Information supplied:
◇ ◇ ◇ ◇ ◇ ◇ ◇
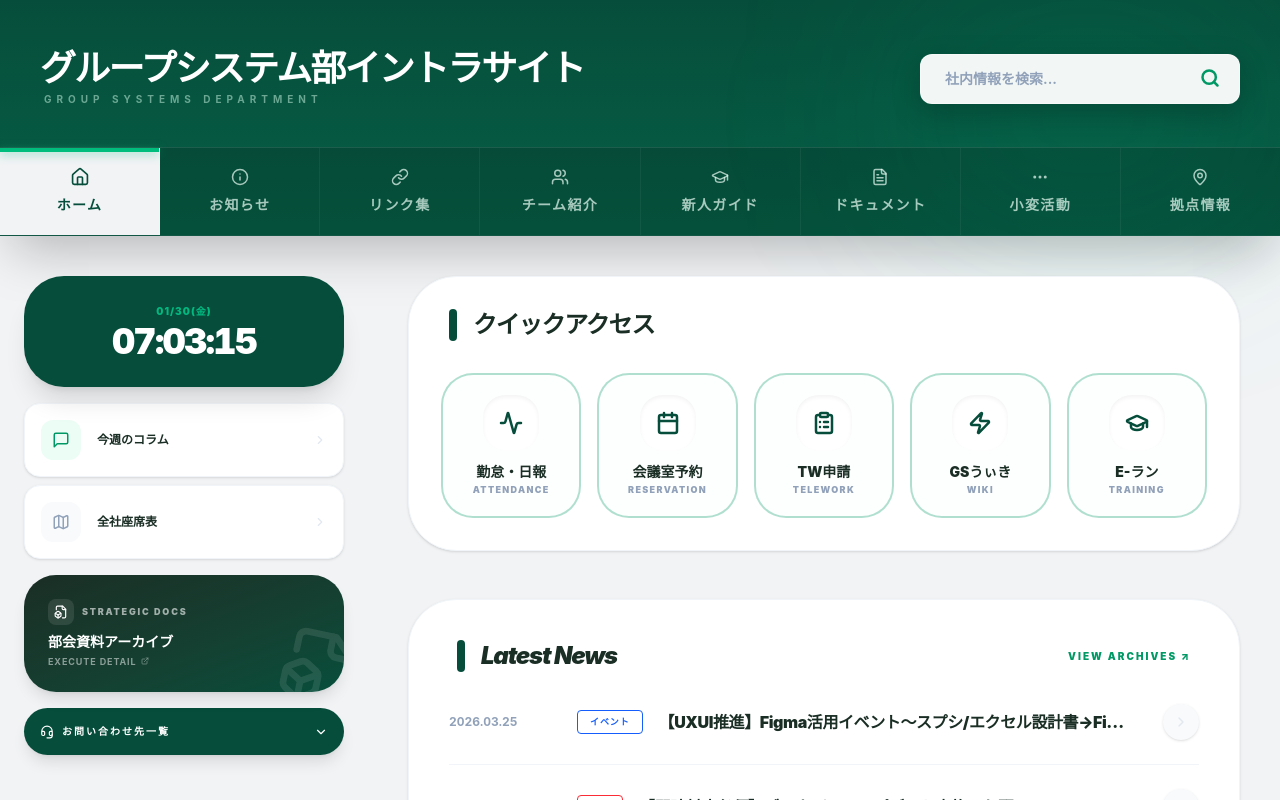
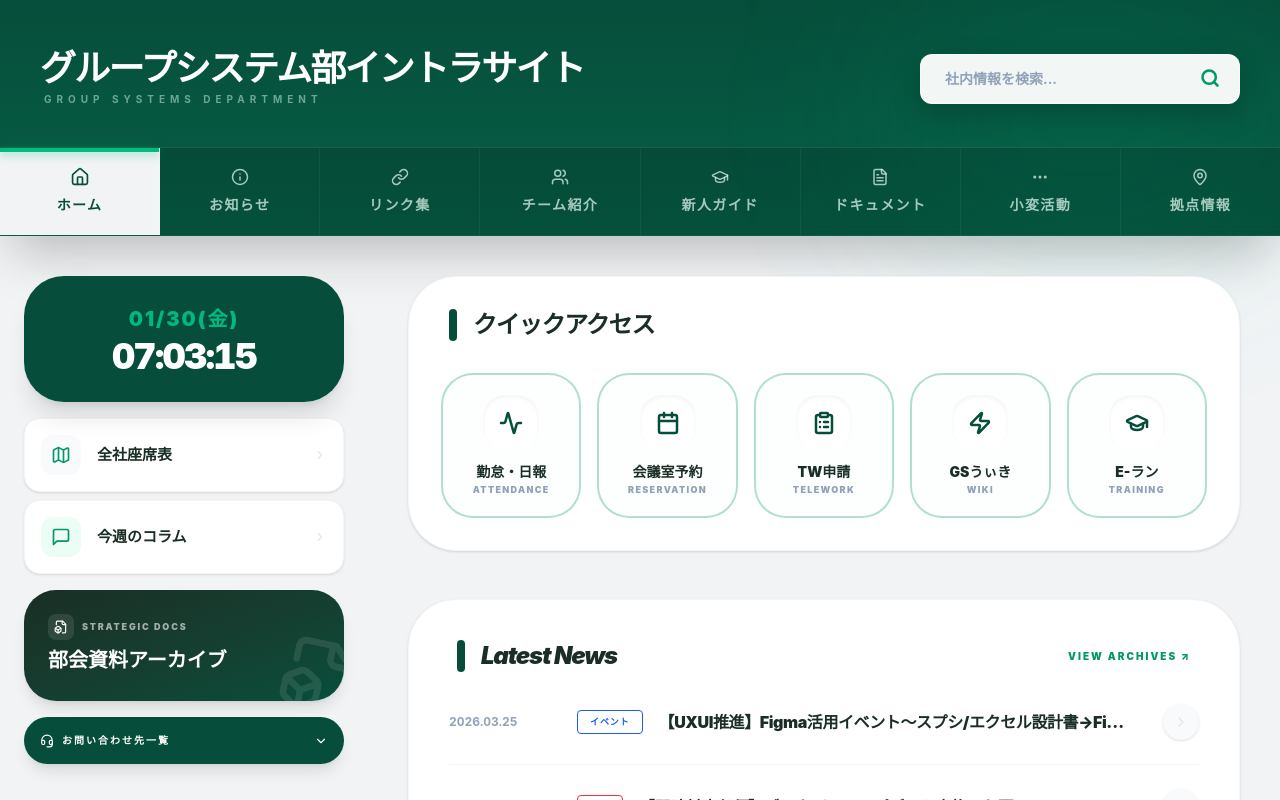
Before and after one commit to s1azt/shohen, a React (Vite) app: page / in a window 1280 px wide. Shown: the top 800 px of the page. Built offline with nearby package versions, Linux system fonts and the light colour scheme.

Commit message:
サイドバー文字サイズ変更

```diff
--- a/src/components/Sidebar.tsx
+++ b/src/components/Sidebar.tsx
@@ -39,7 +39,7 @@ export const Sidebar: React.FC<SidebarProps> = ({ setActiveTab, setActiveSection
       {/* 1. CLOCK */}
       <div className={`rounded-[2.5rem] p-7 text-center shadow-xl relative overflow-hidden transition-colors duration-[3000ms] ${isMidnight ? 'bg-[#112240]' : 'bg-[#064e3b]'}`}>
         <div className="relative z-10 text-white">
-          <div className="text-[10px] font-black text-emerald-400 uppercase tracking-widest mb-1 opacity-80 text-center">
+          <div className="text-[20px] font-black text-emerald-400 uppercase tracking-widest mb-1 opacity-80 text-center">
             {time.toLocaleDateString('ja-JP', { month: '2-digit', day: '2-digit', weekday: 'short' })}
           </div>
           <div className="text-4xl font-black tabular-nums tracking-tighter leading-none text-center">
@@ -73,29 +73,31 @@ export const Sidebar: React.FC<SidebarProps> = ({ setActiveTab, setActiveSection
 
       {/* 3. MENU (コラム・座席表) */}
       <div className="space-y-2">
-        <button onClick={() => setActiveTab("column")} className="w-full flex items-center justify-between p-4 bg-white hover:bg-slate-50 rounded-2xl border border-slate-100 shadow-sm transition-all group text-left">
-          <div className="flex items-center gap-4">
-            <div className="w-10 h-10 bg-emerald-50 rounded-xl flex items-center justify-center text-emerald-600 group-hover:bg-[#064e3b] group-hover:text-white transition-all">
-              <MessageSquare size={18} />
-            </div>
-            <span className="text-[12px] font-black text-[#1a2e25]">今週のコラム</span>
-          </div>
-          <ChevronRight size={14} className="text-slate-200" />
-        </button>
 
         <button
           onClick={() => window.open(externalLinks.seatingChart, "_blank")}
           className="w-full flex items-center justify-between p-4 bg-white hover:bg-slate-50 rounded-2xl border border-slate-100 shadow-sm transition-all group text-left"
         >
           <div className="flex items-center gap-4">
-            <div className="w-10 h-10 bg-slate-50 rounded-xl flex items-center justify-center text-slate-400 group-hover:bg-[#064e3b] group-hover:text-white transition-all">
-              <Map size={18} />
+            <div className="w-10 h-10 bg-slate-50 rounded-xl flex items-center justify-center text-emerald-600 group-hover:bg-[#064e3b] group-hover:text-white transition-all">
+              <Map size={20} />
             </div>
-            <span className="text-[12px] font-black text-[#1a2e25]">全社座席表</span>
+            <span className="text-[15px] font-black text-[#1a2e25]">全社座席表</span>
           </div>
           <ChevronRight size={14} className="text-slate-200" />
         </button>
-      </div>
+
+
+        <button onClick={() => setActiveTab("column")} className="w-full flex items-center justify-between p-4 bg-white hover:bg-slate-50 rounded-2xl border border-slate-100 shadow-sm transition-all group text-left">
+          <div className="flex items-center gap-4">
+            <div className="w-10 h-10 bg-emerald-50 rounded-xl flex items-center justify-center text-emerald-600 group-hover:bg-[#064e3b] group-hover:text-white transition-all">
+              <MessageSquare size={20} />
+            </div>
+            <span className="text-[15px] font-black text-[#1a2e25]">今週のコラム</span>
+          </div>
+          <ChevronRight size={14} className="text-slate-200" />
+        </button>
+</div>
 
       {/* 4. 部会資料バナー */}
       <button
@@ -111,9 +113,9 @@ export const Sidebar: React.FC<SidebarProps> = ({ setActiveTab, setActiveSection
             </div>
             <span className="text-[9px] font-[1000] uppercase tracking-[0.2em] opacity-60">Strategic Docs</span>
           </div>
-          <h4 className="text-[14px] font-black leading-tight mb-1">部会資料アーカイブ</h4>
+          <h4 className="text-[20px] font-black leading-tight mb-1">部会資料アーカイブ</h4>
           <p className="text-[9px] font-bold opacity-50 flex items-center gap-1 uppercase tracking-widest">
-            Execute Detail <ExternalLink size={8} />
+
           </p>
         </div>
         <FileBox size={80} className="absolute -right-4 -bottom-4 opacity-10 rotate-12" />
```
◇ ◇ ◇ ◇ ◇ ◇ ◇
Your objective: Reproduce each line of the material in which the string "opacity" occurs.

Final answer:
-          <div className="text-[10px] font-black text-emerald-400 uppercase tracking-widest mb-1 opacity-80 text-center">
+          <div className="text-[20px] font-black text-emerald-400 uppercase tracking-widest mb-1 opacity-80 text-center">
             <span className="text-[9px] font-[1000] uppercase tracking-[0.2em] opacity-60">Strategic Docs</span>
           <p className="text-[9px] font-bold opacity-50 flex items-center gap-1 uppercase tracking-widest">
         <FileBox size={80} className="absolute -right-4 -bottom-4 opacity-10 rotate-12" />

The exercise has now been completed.